* _What to work on_:
Write out every entry exactly; the pictures do not belong in the copy.

* _Data provided_:

§

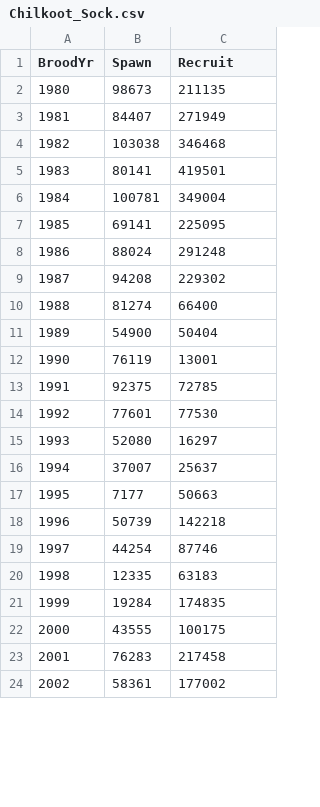
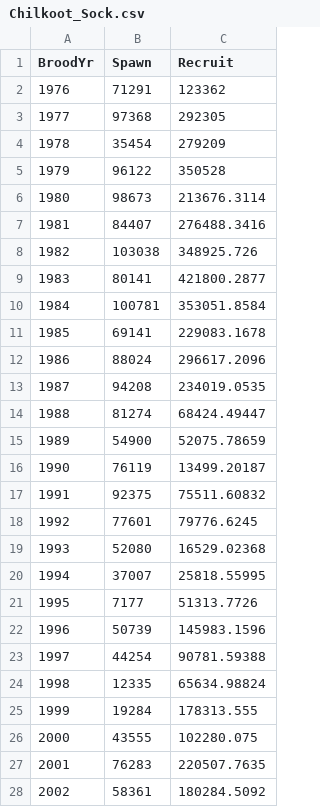
Before and after one commit to commfish/AlaskaSalmon, a CSV file: data/Chilkoot_Sock.csv, drawn as a sheet; only a part is shown; the diff covers the shown part only.

Commit message:
Initial commit of 1976-2010 brood year data

```diff
--- a/data/Chilkoot_Sock.csv
+++ b/data/Chilkoot_Sock.csv
@@ -1,24 +1,28 @@
 BroodYr,Spawn,Recruit
-1980,98673,211135
-1981,84407,271949
-1982,103038,346468
-1983,80141,419501
-1984,100781,349004
-1985,69141,225095
-1986,88024,291248
-1987,94208,229302
-1988,81274,66400
-1989,54900,50404
-1990,76119,13001
-1991,92375,72785
-1992,77601,77530
-1993,52080,16297
-1994,37007,25637
-1995,7177,50663
-1996,50739,142218
-1997,44254,87746
-1998,12335,63183
-1999,19284,174835
-2000,43555,100175
-2001,76283,217458
-2002,58361,177002
+1976,71291,123362
+1977,97368,292305
+1978,35454,279209
+1979,96122,350528
+1980,98673,213676.3114
+1981,84407,276488.3416
+1982,103038,348925.726
+1983,80141,421800.2877
+1984,100781,353051.8584
+1985,69141,229083.1678
+1986,88024,296617.2096
+1987,94208,234019.0535
+1988,81274,68424.49447
+1989,54900,52075.78659
+1990,76119,13499.20187
+1991,92375,75511.60832
+1992,77601,79776.6245
+1993,52080,16529.02368
+1994,37007,25818.55995
+1995,7177,51313.7726
+1996,50739,145983.1596
+1997,44254,90781.59388
+1998,12335,65634.98824
+1999,19284,178313.555
+2000,43555,102280.075
+2001,76283,220507.7635
+2002,58361,180284.5092
```
Also changed, not shown: 1 added row and 7 edited cells elsewhere in this file.
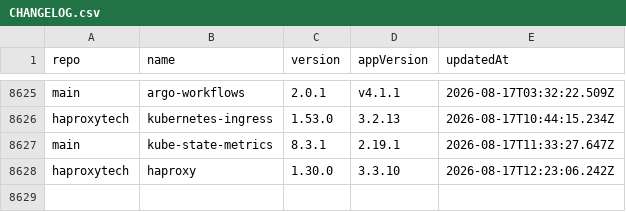
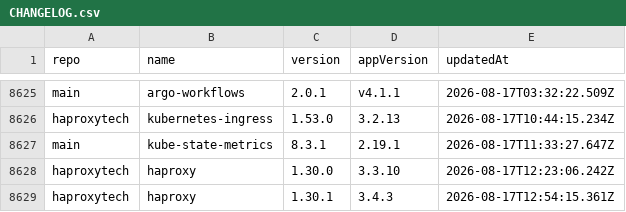
Before and after one commit to wenerme/charts, a CSV file: CHANGELOG.csv, drawn as a sheet; only a part is shown, gaps mark what is left out; the diff names each change by its address in the sheet, - before the commit and + after, or states it on an @@ line.

```diff
--- a/CHANGELOG.csv
+++ b/CHANGELOG.csv
+row 8629: haproxytech | haproxy | 1.30.1 | 3.4.3 | 2026-08-17T12:54:15.361Z
```
Also changed, not shown: 2 other files.
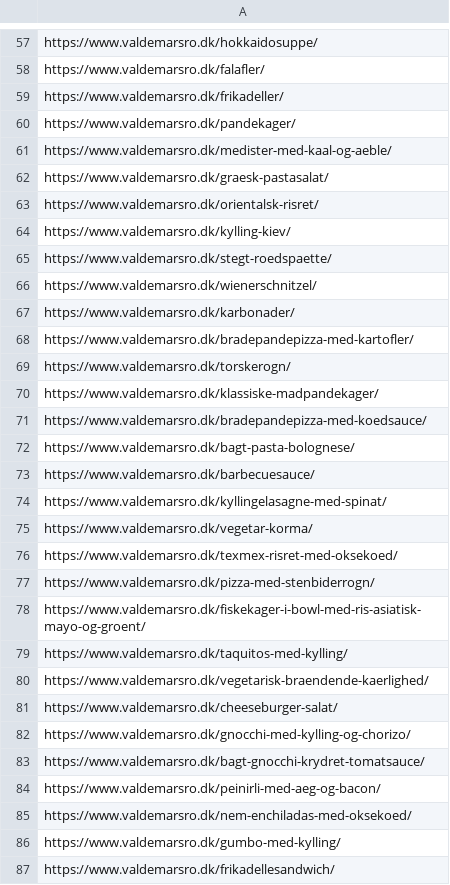
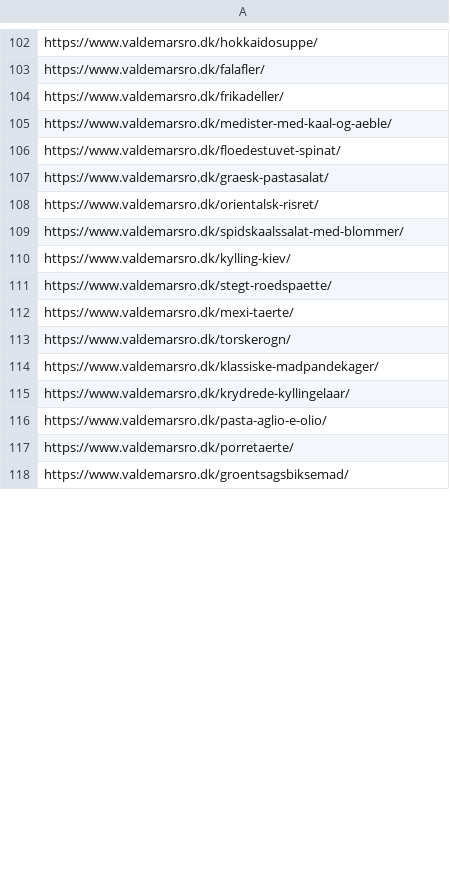
Before and after one commit to Happyzippy/minmadplan, a CSV file: recipes.csv, drawn as a sheet; only a part is shown, gaps mark what is left out; the shorter side is filled out with more unchanged rows; the diff covers the shown part only.

```diff
--- a/recipes.csv
+++ b/recipes.csv
@@ -59,29 +104,14 @@ https://www.valdemarsro.dk/falafler/
 https://www.valdemarsro.dk/frikadeller/
-https://www.valdemarsro.dk/pandekager/
 https://www.valdemarsro.dk/medister-med-kaal-og-aeble/
+https://www.valdemarsro.dk/floedestuvet-spinat/
 https://www.valdemarsro.dk/graesk-pastasalat/
 https://www.valdemarsro.dk/orientalsk-risret/
+https://www.valdemarsro.dk/spidskaalssalat-med-blommer/
 https://www.valdemarsro.dk/kylling-kiev/
 https://www.valdemarsro.dk/stegt-roedspaette/
-https://www.valdemarsro.dk/wienerschnitzel/
-https://www.valdemarsro.dk/karbonader/
-https://www.valdemarsro.dk/bradepandepizza-med-kartofler/
+https://www.valdemarsro.dk/mexi-taerte/
 https://www.valdemarsro.dk/torskerogn/
 https://www.valdemarsro.dk/klassiske-madpandekager/
-https://www.valdemarsro.dk/bradepandepizza-med-koedsauce/
-https://www.valdemarsro.dk/bagt-pasta-bolognese/
-https://www.valdemarsro.dk/barbecuesauce/
-https://www.valdemarsro.dk/kyllingelasagne-med-spinat/
-https://www.valdemarsro.dk/vegetar-korma/
-https://www.valdemarsro.dk/texmex-risret-med-oksekoed/
-https://www.valdemarsro.dk/pizza-med-stenbiderrogn/
-https://www.valdemarsro.dk/fiskekager-i-bowl-med-ris-asiatisk-mayo-og-groent/
-https://www.valdemarsro.dk/taquitos-med-kylling/
-https://www.valdemarsro.dk/vegetarisk-braendende-kaerlighed/
-https://www.valdemarsro.dk/cheeseburger-salat/
-https://www.valdemarsro.dk/gnocchi-med-kylling-og-chorizo/
-https://www.valdemarsro.dk/bagt-gnocchi-krydret-tomatsauce/
-https://www.valdemarsro.dk/peinirli-med-aeg-og-bacon/
-https://www.valdemarsro.dk/nem-enchiladas-med-oksekoed/
-https://www.valdemarsro.dk/gumbo-med-kylling/
-https://www.valdemarsro.dk/frikadellesandwich/
+https://www.valdemarsro.dk/krydrede-kyllingelaar/
+https://www.valdemarsro.dk/pasta-aglio-e-olio/
+https://www.valdemarsro.dk/porretaerte/
```
Also changed, not shown: 97 added rows, 35 removed rows, 1 moved row and 43 edited cells elsewhere in this file, 4 other files.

§

* _Exercise answer_:
Before and after one commit to commfish/AlaskaSalmon, a CSV file: data/Chilkoot_Sock.csv, drawn as a sheet; only a part is shown; the diff covers the shown part only.

Commit message:
Initial commit of 1976-2010 brood year data

```diff
--- a/data/Chilkoot_Sock.csv
+++ b/data/Chilkoot_Sock.csv
@@ -1,24 +1,28 @@
 BroodYr,Spawn,Recruit
-1980,98673,211135
-1981,84407,271949
-1982,103038,346468
-1983,80141,419501
-1984,100781,349004
-1985,69141,225095
-1986,88024,291248
-1987,94208,229302
-1988,81274,66400
-1989,54900,50404
-1990,76119,13001
-1991,92375,72785
-1992,77601,77530
-1993,52080,16297
-1994,37007,25637
-1995,7177,50663
-1996,50739,142218
-1997,44254,87746
-1998,12335,63183
-1999,19284,174835
-2000,43555,100175
-2001,76283,217458
-2002,58361,177002
+1976,71291,123362
+1977,97368,292305
+1978,35454,279209
+1979,96122,350528
+1980,98673,213676.3114
+1981,84407,276488.3416
+1982,103038,348925.726
+1983,80141,421800.2877
+1984,100781,353051.8584
+1985,69141,229083.1678
+1986,88024,296617.2096
+1987,94208,234019.0535
+1988,81274,68424.49447
+1989,54900,52075.78659
+1990,76119,13499.20187
+1991,92375,75511.60832
+1992,77601,79776.6245
+1993,52080,16529.02368
+1994,37007,25818.55995
+1995,7177,51313.7726
+1996,50739,145983.1596
+1997,44254,90781.59388
+1998,12335,65634.98824
+1999,19284,178313.555
+2000,43555,102280.075
+2001,76283,220507.7635
+2002,58361,180284.5092
```
Also changed, not shown: 1 added row and 7 edited cells elsewhere in this file.
Before and after one commit to wenerme/charts, a CSV file: CHANGELOG.csv, drawn as a sheet; only a part is shown, gaps mark what is left out; the diff names each change by its address in the sheet, - before the commit and + after, or states it on an @@ line.

```diff
--- a/CHANGELOG.csv
+++ b/CHANGELOG.csv
+row 8629: haproxytech | haproxy | 1.30.1 | 3.4.3 | 2026-08-17T12:54:15.361Z
```
Also changed, not shown: 2 other files.
Before and after one commit to Happyzippy/minmadplan, a CSV file: recipes.csv, drawn as a sheet; only a part is shown, gaps mark what is left out; the shorter side is filled out with more unchanged rows; the diff covers the shown part only.

```diff
--- a/recipes.csv
+++ b/recipes.csv
@@ -59,29 +104,14 @@ https://www.valdemarsro.dk/falafler/
 https://www.valdemarsro.dk/frikadeller/
-https://www.valdemarsro.dk/pandekager/
 https://www.valdemarsro.dk/medister-med-kaal-og-aeble/
+https://www.valdemarsro.dk/floedestuvet-spinat/
 https://www.valdemarsro.dk/graesk-pastasalat/
 https://www.valdemarsro.dk/orientalsk-risret/
+https://www.valdemarsro.dk/spidskaalssalat-med-blommer/
 https://www.valdemarsro.dk/kylling-kiev/
 https://www.valdemarsro.dk/stegt-roedspaette/
-https://www.valdemarsro.dk/wienerschnitzel/
-https://www.valdemarsro.dk/karbonader/
-https://www.valdemarsro.dk/bradepandepizza-med-kartofler/
+https://www.valdemarsro.dk/mexi-taerte/
 https://www.valdemarsro.dk/torskerogn/
 https://www.valdemarsro.dk/klassiske-madpandekager/
-https://www.valdemarsro.dk/bradepandepizza-med-koedsauce/
-https://www.valdemarsro.dk/bagt-pasta-bolognese/
-https://www.valdemarsro.dk/barbecuesauce/
-https://www.valdemarsro.dk/kyllingelasagne-med-spinat/
-https://www.valdemarsro.dk/vegetar-korma/
-https://www.valdemarsro.dk/texmex-risret-med-oksekoed/
-https://www.valdemarsro.dk/pizza-med-stenbiderrogn/
-https://www.valdemarsro.dk/fiskekager-i-bowl-med-ris-asiatisk-mayo-og-groent/
-https://www.valdemarsro.dk/taquitos-med-kylling/
-https://www.valdemarsro.dk/vegetarisk-braendende-kaerlighed/
-https://www.valdemarsro.dk/cheeseburger-salat/
-https://www.valdemarsro.dk/gnocchi-med-kylling-og-chorizo/
-https://www.valdemarsro.dk/bagt-gnocchi-krydret-tomatsauce/
-https://www.valdemarsro.dk/peinirli-med-aeg-og-bacon/
-https://www.valdemarsro.dk/nem-enchiladas-med-oksekoed/
-https://www.valdemarsro.dk/gumbo-med-kylling/
-https://www.valdemarsro.dk/frikadellesandwich/
+https://www.valdemarsro.dk/krydrede-kyllingelaar/
+https://www.valdemarsro.dk/pasta-aglio-e-olio/
+https://www.valdemarsro.dk/porretaerte/
```
Also changed, not shown: 97 added rows, 35 removed rows, 1 moved row and 43 edited cells elsewhere in this file, 4 other files.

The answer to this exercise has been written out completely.